Thomas Jefferson's Busy Schedule Led To Two Pioneering Innovations We Use Today

In 1775, Thomas Jefferson had an impressive array of responsibilities. He was part of the Committee of Five, and he drafted the Declaration of Independence at the age of 33. Studious from the beginning, the Virginia-born man was known to obsess for hours a day in college with his books and violin. His dogged nature didn't wane as he rose to political authority, but he was also known to be as shy as he was cerebral, often remaining silent in committee meetings despite his passionate belief in American ideals (via Britannica).

What he lacked in oratory, he made up for in action. After John Adams' requested a draft of the Declaration of Independence, Jefferson went to work and produced it in just a few days. As he toiled over the document, he started to notice that his chair was less than comfortable, although he didn't let this impede his progress. Once he was finished, he decided to develop some inventions that would make his work easier, as per Workplace Insight.
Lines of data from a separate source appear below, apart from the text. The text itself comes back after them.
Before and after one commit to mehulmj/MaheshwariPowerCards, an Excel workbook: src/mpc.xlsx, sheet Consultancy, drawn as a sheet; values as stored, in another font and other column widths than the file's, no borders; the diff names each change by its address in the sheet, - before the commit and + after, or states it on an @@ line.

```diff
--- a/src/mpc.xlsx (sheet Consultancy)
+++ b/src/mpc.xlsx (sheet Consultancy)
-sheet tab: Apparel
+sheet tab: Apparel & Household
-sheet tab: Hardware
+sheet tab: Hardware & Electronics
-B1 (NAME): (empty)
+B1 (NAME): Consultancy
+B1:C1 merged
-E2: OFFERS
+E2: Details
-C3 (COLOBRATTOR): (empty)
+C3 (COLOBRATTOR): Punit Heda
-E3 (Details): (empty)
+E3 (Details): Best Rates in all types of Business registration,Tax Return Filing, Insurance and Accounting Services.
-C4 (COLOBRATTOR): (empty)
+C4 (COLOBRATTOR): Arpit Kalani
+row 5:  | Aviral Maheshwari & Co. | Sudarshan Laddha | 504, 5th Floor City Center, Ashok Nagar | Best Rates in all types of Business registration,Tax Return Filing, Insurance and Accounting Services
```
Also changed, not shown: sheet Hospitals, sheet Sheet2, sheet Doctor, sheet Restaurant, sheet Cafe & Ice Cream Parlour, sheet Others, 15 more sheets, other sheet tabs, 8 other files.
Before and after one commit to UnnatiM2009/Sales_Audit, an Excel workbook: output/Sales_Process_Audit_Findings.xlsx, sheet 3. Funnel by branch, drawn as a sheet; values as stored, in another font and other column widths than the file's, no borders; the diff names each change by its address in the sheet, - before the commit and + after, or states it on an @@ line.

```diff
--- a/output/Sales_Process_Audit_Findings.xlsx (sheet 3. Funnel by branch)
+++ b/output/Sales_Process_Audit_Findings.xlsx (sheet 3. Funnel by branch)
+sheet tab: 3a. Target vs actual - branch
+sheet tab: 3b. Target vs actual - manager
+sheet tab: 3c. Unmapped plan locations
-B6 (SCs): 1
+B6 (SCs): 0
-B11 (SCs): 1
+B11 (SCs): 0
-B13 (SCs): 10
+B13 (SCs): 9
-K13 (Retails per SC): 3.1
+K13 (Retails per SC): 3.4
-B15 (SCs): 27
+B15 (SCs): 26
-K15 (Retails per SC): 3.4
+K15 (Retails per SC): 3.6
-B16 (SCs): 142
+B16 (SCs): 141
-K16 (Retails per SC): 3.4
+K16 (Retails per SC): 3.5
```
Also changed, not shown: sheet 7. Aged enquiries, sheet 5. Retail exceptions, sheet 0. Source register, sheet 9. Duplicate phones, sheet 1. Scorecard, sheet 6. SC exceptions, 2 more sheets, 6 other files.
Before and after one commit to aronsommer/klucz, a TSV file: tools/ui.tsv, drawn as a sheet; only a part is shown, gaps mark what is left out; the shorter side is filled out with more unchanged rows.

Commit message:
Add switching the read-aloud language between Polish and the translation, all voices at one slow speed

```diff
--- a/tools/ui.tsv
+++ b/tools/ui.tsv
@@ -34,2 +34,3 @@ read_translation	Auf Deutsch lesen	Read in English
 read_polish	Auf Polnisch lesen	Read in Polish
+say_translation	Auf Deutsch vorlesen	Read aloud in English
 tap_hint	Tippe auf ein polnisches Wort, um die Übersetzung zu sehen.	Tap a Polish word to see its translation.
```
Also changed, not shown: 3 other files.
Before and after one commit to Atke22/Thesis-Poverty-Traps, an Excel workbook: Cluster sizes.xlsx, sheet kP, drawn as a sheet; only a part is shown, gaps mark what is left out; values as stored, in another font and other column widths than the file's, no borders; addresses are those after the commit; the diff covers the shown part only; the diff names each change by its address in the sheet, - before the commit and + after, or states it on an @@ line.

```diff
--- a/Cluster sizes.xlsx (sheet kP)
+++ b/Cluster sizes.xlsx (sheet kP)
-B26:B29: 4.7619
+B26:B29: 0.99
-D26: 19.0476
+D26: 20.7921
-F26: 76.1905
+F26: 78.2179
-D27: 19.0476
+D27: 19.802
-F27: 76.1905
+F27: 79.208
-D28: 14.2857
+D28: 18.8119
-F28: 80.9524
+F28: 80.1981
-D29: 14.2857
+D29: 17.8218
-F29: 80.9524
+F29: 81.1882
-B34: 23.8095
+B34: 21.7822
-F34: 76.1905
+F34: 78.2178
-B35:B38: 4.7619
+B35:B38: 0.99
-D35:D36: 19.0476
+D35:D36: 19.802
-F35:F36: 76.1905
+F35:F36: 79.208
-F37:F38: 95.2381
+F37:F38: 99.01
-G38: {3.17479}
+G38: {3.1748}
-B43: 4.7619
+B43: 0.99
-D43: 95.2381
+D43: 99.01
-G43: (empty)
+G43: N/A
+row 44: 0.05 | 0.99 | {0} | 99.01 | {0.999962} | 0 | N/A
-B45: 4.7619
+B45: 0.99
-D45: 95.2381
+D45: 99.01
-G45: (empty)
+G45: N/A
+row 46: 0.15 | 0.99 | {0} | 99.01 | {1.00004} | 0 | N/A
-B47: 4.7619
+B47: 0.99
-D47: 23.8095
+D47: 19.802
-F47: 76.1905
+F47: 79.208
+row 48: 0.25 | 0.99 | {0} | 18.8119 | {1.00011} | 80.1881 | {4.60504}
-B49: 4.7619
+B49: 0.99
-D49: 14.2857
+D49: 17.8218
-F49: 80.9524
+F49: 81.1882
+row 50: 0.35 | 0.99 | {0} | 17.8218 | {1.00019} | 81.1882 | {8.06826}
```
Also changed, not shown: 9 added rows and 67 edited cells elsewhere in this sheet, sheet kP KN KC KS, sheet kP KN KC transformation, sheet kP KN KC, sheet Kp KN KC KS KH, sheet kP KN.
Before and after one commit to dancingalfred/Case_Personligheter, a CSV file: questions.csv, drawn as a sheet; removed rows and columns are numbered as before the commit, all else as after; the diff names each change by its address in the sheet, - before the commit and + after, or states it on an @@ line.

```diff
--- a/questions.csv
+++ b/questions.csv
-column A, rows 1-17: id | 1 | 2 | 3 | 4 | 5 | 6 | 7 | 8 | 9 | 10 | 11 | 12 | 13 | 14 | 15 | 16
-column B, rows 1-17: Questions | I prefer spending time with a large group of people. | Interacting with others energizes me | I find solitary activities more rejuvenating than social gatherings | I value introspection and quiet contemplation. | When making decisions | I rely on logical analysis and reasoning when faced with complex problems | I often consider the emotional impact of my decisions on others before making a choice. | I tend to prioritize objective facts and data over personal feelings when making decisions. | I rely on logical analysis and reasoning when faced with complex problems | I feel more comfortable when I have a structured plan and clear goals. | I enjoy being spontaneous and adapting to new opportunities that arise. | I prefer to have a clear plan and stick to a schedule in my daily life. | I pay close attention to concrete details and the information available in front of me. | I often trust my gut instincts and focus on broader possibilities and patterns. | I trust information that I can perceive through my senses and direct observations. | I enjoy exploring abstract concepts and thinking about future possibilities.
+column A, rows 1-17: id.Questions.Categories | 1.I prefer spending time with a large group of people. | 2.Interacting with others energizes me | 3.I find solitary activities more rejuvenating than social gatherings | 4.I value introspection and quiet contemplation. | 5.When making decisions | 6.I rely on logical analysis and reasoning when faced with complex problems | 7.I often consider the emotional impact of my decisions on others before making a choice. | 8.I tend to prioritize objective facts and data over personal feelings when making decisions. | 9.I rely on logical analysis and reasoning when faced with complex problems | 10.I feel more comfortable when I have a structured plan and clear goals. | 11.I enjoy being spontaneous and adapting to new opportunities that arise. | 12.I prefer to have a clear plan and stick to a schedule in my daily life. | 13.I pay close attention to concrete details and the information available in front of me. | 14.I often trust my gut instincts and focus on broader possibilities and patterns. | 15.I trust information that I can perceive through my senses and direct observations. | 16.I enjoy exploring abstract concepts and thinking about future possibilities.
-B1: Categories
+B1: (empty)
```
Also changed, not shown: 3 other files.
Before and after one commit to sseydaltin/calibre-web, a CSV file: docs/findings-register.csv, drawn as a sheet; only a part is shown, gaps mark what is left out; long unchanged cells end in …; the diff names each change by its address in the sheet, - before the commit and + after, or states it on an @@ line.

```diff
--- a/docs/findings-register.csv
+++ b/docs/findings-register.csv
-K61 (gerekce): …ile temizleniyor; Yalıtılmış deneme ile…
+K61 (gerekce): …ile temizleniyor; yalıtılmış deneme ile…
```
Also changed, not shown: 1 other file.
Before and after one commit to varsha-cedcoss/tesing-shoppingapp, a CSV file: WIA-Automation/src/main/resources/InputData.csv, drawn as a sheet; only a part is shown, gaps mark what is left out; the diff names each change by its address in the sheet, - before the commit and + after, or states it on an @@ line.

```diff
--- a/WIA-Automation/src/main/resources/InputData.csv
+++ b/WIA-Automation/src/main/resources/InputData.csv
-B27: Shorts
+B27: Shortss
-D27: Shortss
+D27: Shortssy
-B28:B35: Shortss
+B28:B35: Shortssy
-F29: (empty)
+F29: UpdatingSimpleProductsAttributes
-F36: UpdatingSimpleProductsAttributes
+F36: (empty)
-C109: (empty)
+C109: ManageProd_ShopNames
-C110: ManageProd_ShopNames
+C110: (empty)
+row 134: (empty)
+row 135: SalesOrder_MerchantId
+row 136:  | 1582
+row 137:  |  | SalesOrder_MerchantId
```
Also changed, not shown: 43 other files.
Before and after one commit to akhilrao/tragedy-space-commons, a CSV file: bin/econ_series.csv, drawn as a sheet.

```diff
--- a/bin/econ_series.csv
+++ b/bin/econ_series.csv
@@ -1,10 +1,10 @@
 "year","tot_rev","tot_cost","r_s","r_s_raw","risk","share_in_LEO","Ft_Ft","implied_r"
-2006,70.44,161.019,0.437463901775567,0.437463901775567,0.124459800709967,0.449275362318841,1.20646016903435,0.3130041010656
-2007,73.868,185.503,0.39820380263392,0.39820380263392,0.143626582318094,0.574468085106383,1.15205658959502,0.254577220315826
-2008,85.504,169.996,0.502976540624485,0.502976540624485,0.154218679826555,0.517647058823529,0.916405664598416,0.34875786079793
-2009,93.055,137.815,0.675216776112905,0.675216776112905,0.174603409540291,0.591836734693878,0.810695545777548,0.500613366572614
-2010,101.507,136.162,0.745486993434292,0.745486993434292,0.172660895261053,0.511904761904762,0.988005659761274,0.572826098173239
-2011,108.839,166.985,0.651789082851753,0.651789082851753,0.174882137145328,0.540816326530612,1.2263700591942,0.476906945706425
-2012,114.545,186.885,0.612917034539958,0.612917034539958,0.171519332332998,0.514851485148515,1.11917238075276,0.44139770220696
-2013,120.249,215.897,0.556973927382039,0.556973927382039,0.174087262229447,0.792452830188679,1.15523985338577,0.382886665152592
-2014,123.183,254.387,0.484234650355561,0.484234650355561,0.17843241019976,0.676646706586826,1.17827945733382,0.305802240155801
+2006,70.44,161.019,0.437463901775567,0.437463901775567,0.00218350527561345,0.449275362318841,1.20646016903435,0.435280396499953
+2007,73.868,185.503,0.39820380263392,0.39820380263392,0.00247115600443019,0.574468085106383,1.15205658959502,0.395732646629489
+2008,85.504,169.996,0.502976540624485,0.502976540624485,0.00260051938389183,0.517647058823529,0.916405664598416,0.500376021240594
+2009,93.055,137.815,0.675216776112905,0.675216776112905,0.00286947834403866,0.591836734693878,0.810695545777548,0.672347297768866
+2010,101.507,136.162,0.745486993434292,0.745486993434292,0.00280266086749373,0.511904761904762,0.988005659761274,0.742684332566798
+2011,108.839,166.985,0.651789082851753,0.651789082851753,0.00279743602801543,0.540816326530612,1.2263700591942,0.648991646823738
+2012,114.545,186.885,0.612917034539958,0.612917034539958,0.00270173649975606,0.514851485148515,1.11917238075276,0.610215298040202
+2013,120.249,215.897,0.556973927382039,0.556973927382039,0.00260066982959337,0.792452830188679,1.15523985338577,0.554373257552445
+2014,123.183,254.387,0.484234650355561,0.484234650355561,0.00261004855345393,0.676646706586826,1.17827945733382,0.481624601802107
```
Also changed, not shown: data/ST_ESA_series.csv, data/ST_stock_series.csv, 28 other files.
The Invention of the Swivel Chair and Writing Box

Thomas Jefferson took his Windsor chair of poplar and mahogany and modified it by adding an iron spindle between the top and bottom half and introducing rollers that he took from a window sash pulley (via Workplace Insight). Together, these additions allowed Jefferson's chair to rotate, much like the modern incarnation so common in office spaces.

He innovated another object that some consider reminiscent of a laptop – the writing box, or portable lap desk. The writing box was designed by Jefferson and was used when he drafted the Declaration of Independence. Although the design was Jefferson's, he had it built by a cabinet maker in Philadelphia. Roughly the size of an average laptop, the box contains a small drawer for paper, pens, and an inkwell, making the invention as compact as a modern writing tablet, as per Smithsonian.

Where Thomas Jefferson's Inventions Ended Up

Thomas Jefferson's swivel chair was passed down to his eldest daughter, Martha Jefferson Randolph, and then it was gifted to the American Philosophical Society in 1838, thus returning it to its first home in Philadelphia. The chair was later altered by Monticello's joinery, where woodworkers added a new base with bamboo-turned legs and executed significant restorations (via Monticello). 

Now housed at the Smithsonian Museum of American History, the writing box was given as a wedding gift to his granddaughter Ellen Randolph's Bostonian husband, Joseph Coolidge, in 1825. Jefferson wrote in a letter to the newlyweds (via Smithsonian), "It claims no merit of particular beauty ... It is plain, neat, convenient, and taking no more room on the writing table than a moderate 4to. volume." Jefferson presciently told the couple that its value would increase with the passage of time, which its acquisition by the museum in 1921 proved. With these notable inventions, the forward-thinking founding father shared, and perhaps even predicted, our modern desire for comfort and reliability.